go instead where there is no path and leave a trail.”
-Ralph Waldo Emerson
I spent my spring break this year doing something that I will remember for the rest of my life. I traveled with ten other IU South Bend representatives to the Cumberland Gap National Historic Park. There, over the course of several days, we constructed a trail at the top of a mountain.
Each morning, we hiked two miles up steep slopes. The existing trail, I would come to discover, was constructed in such a way that it would inevitably wash away in the rain. The park itself was breathtaking. Unmolested, nature is capable of turning chaos into beauty.

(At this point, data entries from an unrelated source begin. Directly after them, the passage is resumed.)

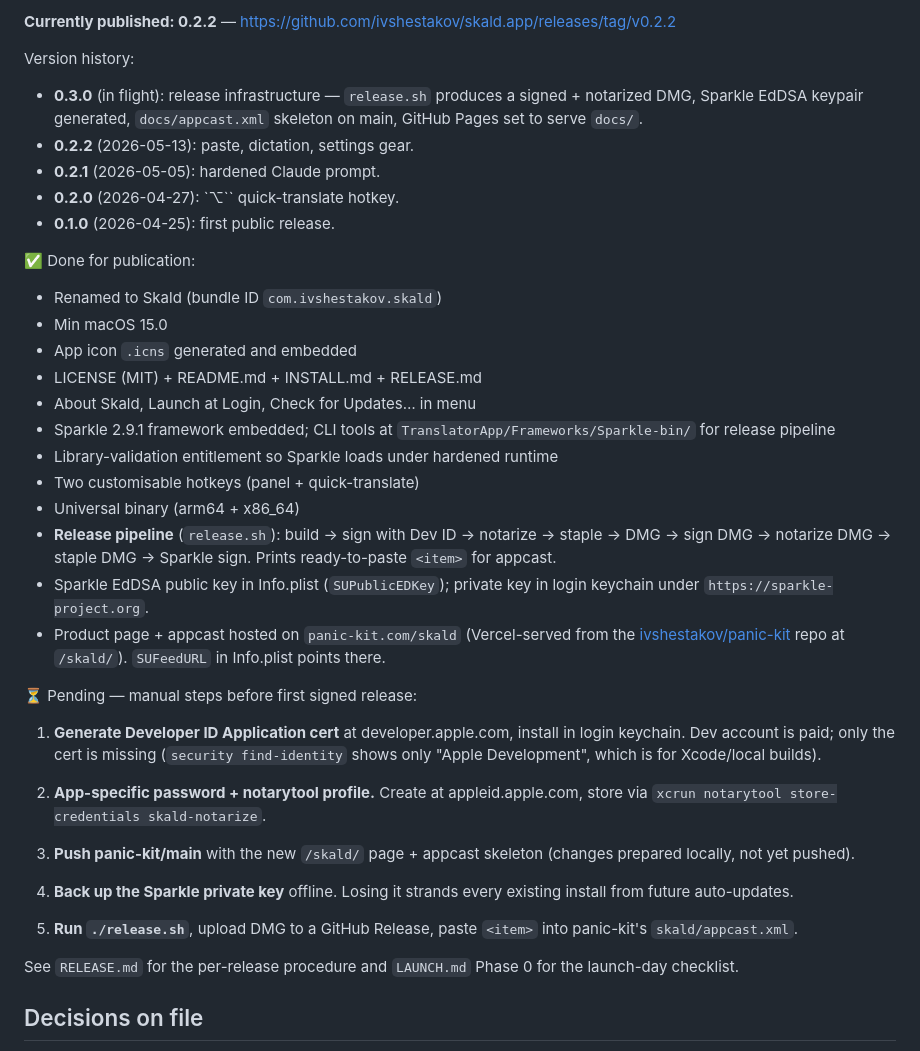
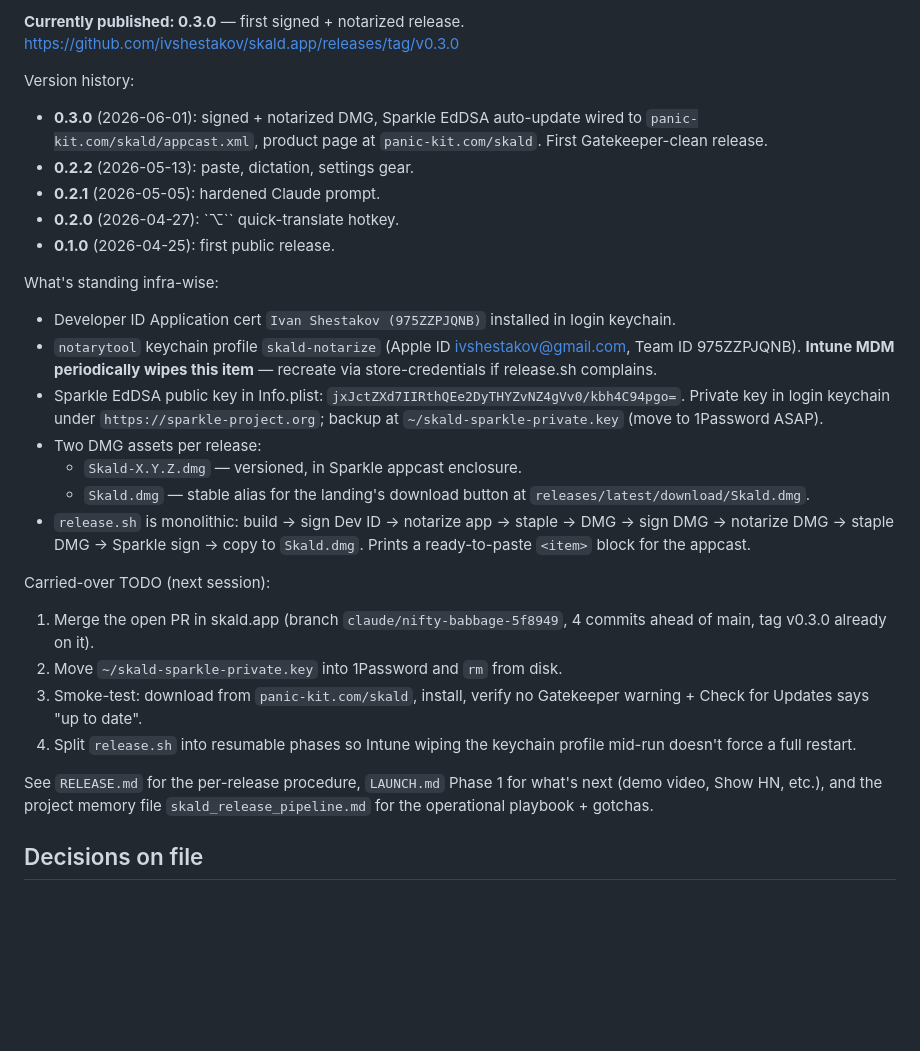
Before and after one commit to ivshestakov/skald.app, a Markdown page: CLAUDE.md, the part around one of its changes. Drawn GitHub-style; blank space fills up the shorter version.

```diff
--- a/CLAUDE.md
+++ b/CLAUDE.md
@@ -106,58 +106,51 @@ become orphaned and the user re-enters keys once.
 
-**Currently published: 0.2.2** —
-<https://github.com/ivshestakov/skald.app/releases/tag/v0.2.2>
+**Currently published: 0.3.0** — first signed + notarized release.
+<https://github.com/ivshestakov/skald.app/releases/tag/v0.3.0>
 
 Version history:
-- **0.3.0** (in flight): release infrastructure — `release.sh`
-  produces a signed + notarized DMG, Sparkle EdDSA keypair generated,
-  `docs/appcast.xml` skeleton on main, GitHub Pages set to serve `docs/`.
+- **0.3.0** (2026-06-01): signed + notarized DMG, Sparkle EdDSA
+  auto-update wired to `panic-kit.com/skald/appcast.xml`, product
+  page at `panic-kit.com/skald`. First Gatekeeper-clean release.
 - **0.2.2** (2026-05-13): paste, dictation, settings gear.
 - **0.2.1** (2026-05-05): hardened Claude prompt.
 - **0.2.0** (2026-04-27): `⌥`` quick-translate hotkey.
 - **0.1.0** (2026-04-25): first public release.
 
-✅ Done for publication:
-- Renamed to Skald (bundle ID `com.ivshestakov.skald`)
-- Min macOS 15.0
-- App icon `.icns` generated and embedded
-- LICENSE (MIT) + README.md + INSTALL.md + RELEASE.md
-- About Skald, Launch at Login, Check for Updates… in menu
-- Sparkle 2.9.1 framework embedded; CLI tools at
-  `TranslatorApp/Frameworks/Sparkle-bin/` for release pipeline
-- Library-validation entitlement so Sparkle loads under hardened runtime
-- Two customisable hotkeys (panel + quick-translate)
-- Universal binary (arm64 + x86_64)
-- **Release pipeline** (`release.sh`): build → sign with Dev ID →
-  notarize → staple → DMG → sign DMG → notarize DMG → staple DMG →
-  Sparkle sign. Prints ready-to-paste `<item>` for appcast.
-- Sparkle EdDSA public key in Info.plist (`SUPublicEDKey`); private key
-  in login keychain under `https://sparkle-project.org`.
-- Product page + appcast hosted on `panic-kit.com/skald` (Vercel-served
-  from the [ivshestakov/panic-kit](https://github.com/ivshestakov/panic-kit)
-  repo at `/skald/`). `SUFeedURL` in Info.plist points there.
+What's standing infra-wise:
+- Developer ID Application cert `Ivan Shestakov (975ZZPJQNB)`
+  installed in login keychain.
+- `notarytool` keychain profile `skald-notarize` (Apple ID
+  ivshestakov@gmail.com, Team ID 975ZZPJQNB). **Intune MDM
+  periodically wipes this item** — recreate via store-credentials
+  if release.sh complains.
+- Sparkle EdDSA public key in Info.plist:
+  `jxJctZXd7IIRthQEe2DyTHYZvNZ4gVv0/kbh4C94pgo=`. Private key in
+  login keychain under `https://sparkle-project.org`; backup at
+  `~/skald-sparkle-private.key` (move to 1Password ASAP).
+- Two DMG assets per release:
+  - `Skald-X.Y.Z.dmg` — versioned, in Sparkle appcast enclosure.
+  - `Skald.dmg` — stable alias for the landing's download button at
+    `releases/latest/download/Skald.dmg`.
+- `release.sh` is monolithic: build → sign Dev ID → notarize app →
+  staple → DMG → sign DMG → notarize DMG → staple DMG → Sparkle
+  sign → copy to `Skald.dmg`. Prints a ready-to-paste `<item>` block
+  for the appcast.
 
-⏳ Pending — manual steps before first signed release:
+Carried-over TODO (next session):
+1. Merge the open PR in skald.app (branch
+   `claude/nifty-babbage-5f8949`, 4 commits ahead of main, tag v0.3.0
+   already on it).
+2. Move `~/skald-sparkle-private.key` into 1Password and `rm` from
+   disk.
+3. Smoke-test: download from `panic-kit.com/skald`, install, verify
+   no Gatekeeper warning + Check for Updates says "up to date".
+4. Split `release.sh` into resumable phases so Intune wiping the
+   keychain profile mid-run doesn't force a full restart.
 
-1. **Generate Developer ID Application cert** at developer.apple.com,
-   install in login keychain. Dev account is paid; only the cert is
-   missing (`security find-identity` shows only "Apple Development",
-   which is for Xcode/local builds).
-
-2. **App-specific password + notarytool profile.** Create at
-   appleid.apple.com, store via
-   `xcrun notarytool store-credentials skald-notarize`.
-
-3. **Push panic-kit/main** with the new `/skald/` page + appcast
-   skeleton (changes prepared locally, not yet pushed).
-
-4. **Back up the Sparkle private key** offline. Losing it strands
-   every existing install from future auto-updates.
-
-5. **Run `./release.sh`**, upload DMG to a GitHub Release, paste
-   `<item>` into panic-kit's `skald/appcast.xml`.
-
-See `RELEASE.md` for the per-release procedure and `LAUNCH.md`
-Phase 0 for the launch-day checklist.
+See `RELEASE.md` for the per-release procedure, `LAUNCH.md`
+Phase 1 for what's next (demo video, Show HN, etc.), and the
+project memory file `skald_release_pipeline.md` for the operational
+playbook + gotchas.
 
 ## Decisions on file
 
```
Also changed, not shown: other parts of CLAUDE.md (+1 -1 lines), LAUNCH.md (+43 -25 lines).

In “The Common Life,” Scott Russell Sanders poses the question, “What power could stop loggers from seeing every tree as lumber, stop developers from seeing every acre of land as real estate, stop oil-company executives from seeing our last few scraps of wilderness as pay dirt waiting to be drilled? What would it take… to draw our pleasure from inexhaustible springs?” On our daily journey, I could not help but notice the mark mankind has left on the commercial land surrounding the park. The bare, ruddy soil of mountains scarred to make way for used car dealerships and modular home lots is still vivid in my memory. These wounded giants will never be the same.
It is all too easy to forget the needs of others in the course of our lives. “Others” includes that which is around us besides humanity. We are deeply connected, not only to our friends and neighbors, but to the natural world around us. “A healthy community is dynamic, stirred up by energies of those who already belong, open to new members and fresh influences, kept in motion by the constant bartering of gifts,” says Sanders.
We built that trail as a gift. The trail is a way for others to follow the same long path up the same mountain and gain memories they will never forget. Our greatest common heritage is the world we leave behind. Such memories need to be made. Such scenes need to be seen.
~Ian Spink, Intern, Center for a Sustainable Future